That's when the Kats started to hurt their own cause and allowed Texas A&M to pull away.

Twice in three possessions, Sam Houston coughed up the ball when Aggies linebacker Donnie Baggs intercepted a Brian Bell pass and two possessions later, linebacker Sean Porter recovered a fumble by utility man Richard Sincere.

Texas A&M took over inside the red zone because of both of those turnovers and scored quickly to extend its lead to 34-0 before halftime.

"That was big for us," Kats wide receiver Trey Diller said. "It's hard to turn over the ball and two or three plays later they score and answer back. In an environment like this, it's loud and you get the momentum going against you."

Even with the five-touchdown cushion, Manziel's day was not done. He hit senior wideout Uzoma Nwachukwu down the sideline for a 89-yard catch-and-run touchdown on the Aggies' first offensive play of the second half. Manziel then attempted the extra-point kick but missed, leaving the Kats in a 40-0 hole.

The Aggies led by as much as 47-0 as Texas A&M, with backups in the game, continued to throw downfield.

That's when the Bearkats offense found a way to finish off drives.

Sam Houston running back Timothy Flanders kept the Kats from being shut out after capping an 18-play, 75-yard drive with a 2-yard touchdown dive late in the third.

After recovering the ensuing onside kick, the Bearkats scored again on a 9-yard touchdown from Bell to his tight end and former Aggie K.J. Williams.

The scoring didn't top off once Sam Houston's reserves started to take some snaps as running back Ridgeway Frank and quarterback Chris Grett broke through for rushing TDs.

"I thought we ran the ball well, we threw the ball all right and got some guys in there and executed the triple option," Fritz said. "It was good. We were able to control the clock. I saw some good things running the football in that last quarter, especially."

With the regular season in the books, the Kats have eight wins, including seven over FCS teams by an average of more than 40 points. All they can do now is wait and see if they've done enough to be included in the 20-team playoffs.

"First thing I'm going to do is check up on Montana State (16-7 victors over rival Montana). I'm going to check that," Diller said. "(Top-ranked) North Dakota State won, (sixth-ranked) Georgia Southern got beat by Georgia (45-14) and (ninth-ranked) Wofford got beat by South Carolina (24-7).

"I hope that they don't base this loss and hold it against us. It's up to the committee. I think they'll look and they'll see that we're a top five team.

"We all think that no matter who you put us up against, I feel like any team in the country we can beat. If we go out and execute the way we're supposed to and the way we're capable of, I feel there's no team that can hang with us. We'd like to get home-field advantage and we'd like to face a lower-seeded team, but right now it's win or go home."
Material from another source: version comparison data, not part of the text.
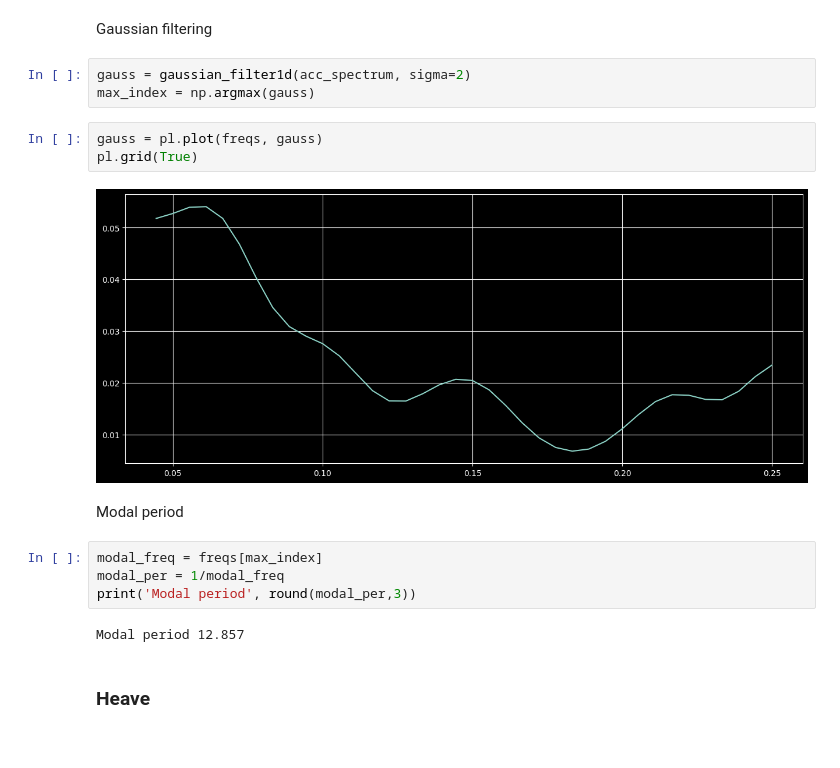
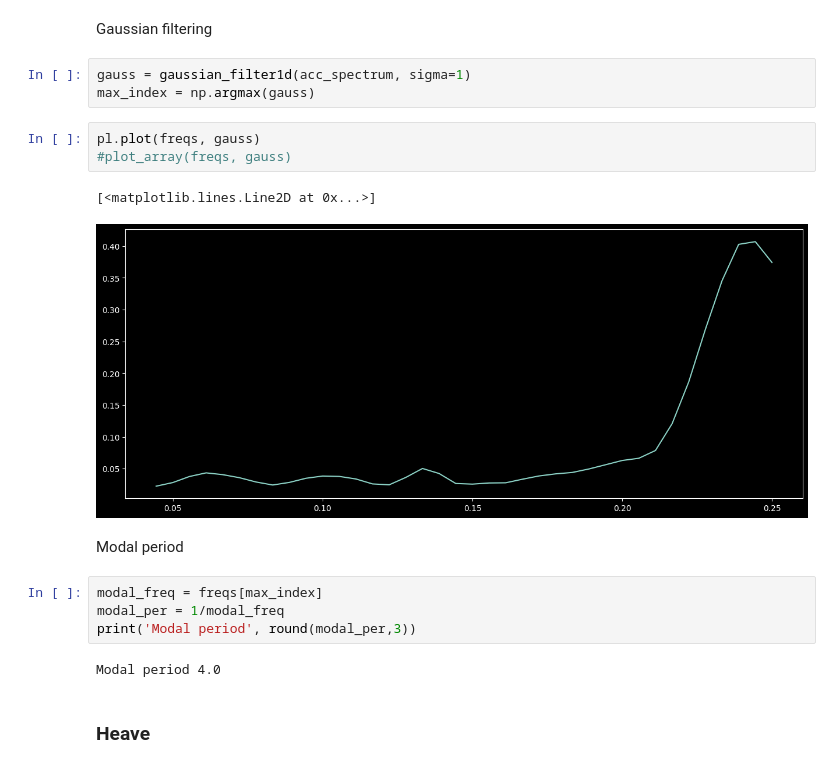
Before and after one commit to mauroc/sqrpi, a Jupyter notebook: dev01.ipynb, the cells around one changed output. Cells and saved outputs as stored; diff of their text form.

```diff
--- a/dev01.ipynb
+++ b/dev01.ipynb
@@ -166,13 +186,14 @@ pl.show()
 # %% [markdown]
 Gaussian filtering
 # %%
-gauss = gaussian_filter1d(acc_spectrum, sigma=2)
+gauss = gaussian_filter1d(acc_spectrum, sigma=1)
 max_index = np.argmax(gauss)
 # %%
-gauss = pl.plot(freqs, gauss)
-pl.grid(True)
+pl.plot(freqs, gauss)
+#plot_array(freqs, gauss)
 # %% [output]
+[<matplotlib.lines.Line2D at 0x...>]
-[figure, old version]
+[figure, new version]
 # %% [markdown]
 Modal period
 # %%
@@ -180,6 +201,6 @@ modal_freq = freqs[max_index]
 modal_per = 1/modal_freq
 print('Modal period', round(modal_per,3))
 # %% [output]
-Modal period 12.857
+Modal period 4.0
 # %% [markdown]
 ### Heave ###
```
Also changed, not shown: parts of 31 cells of this notebook, 2 other files.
The FCS Football Championship Selection Show airs today at 12:30 p.m. on ESPNU.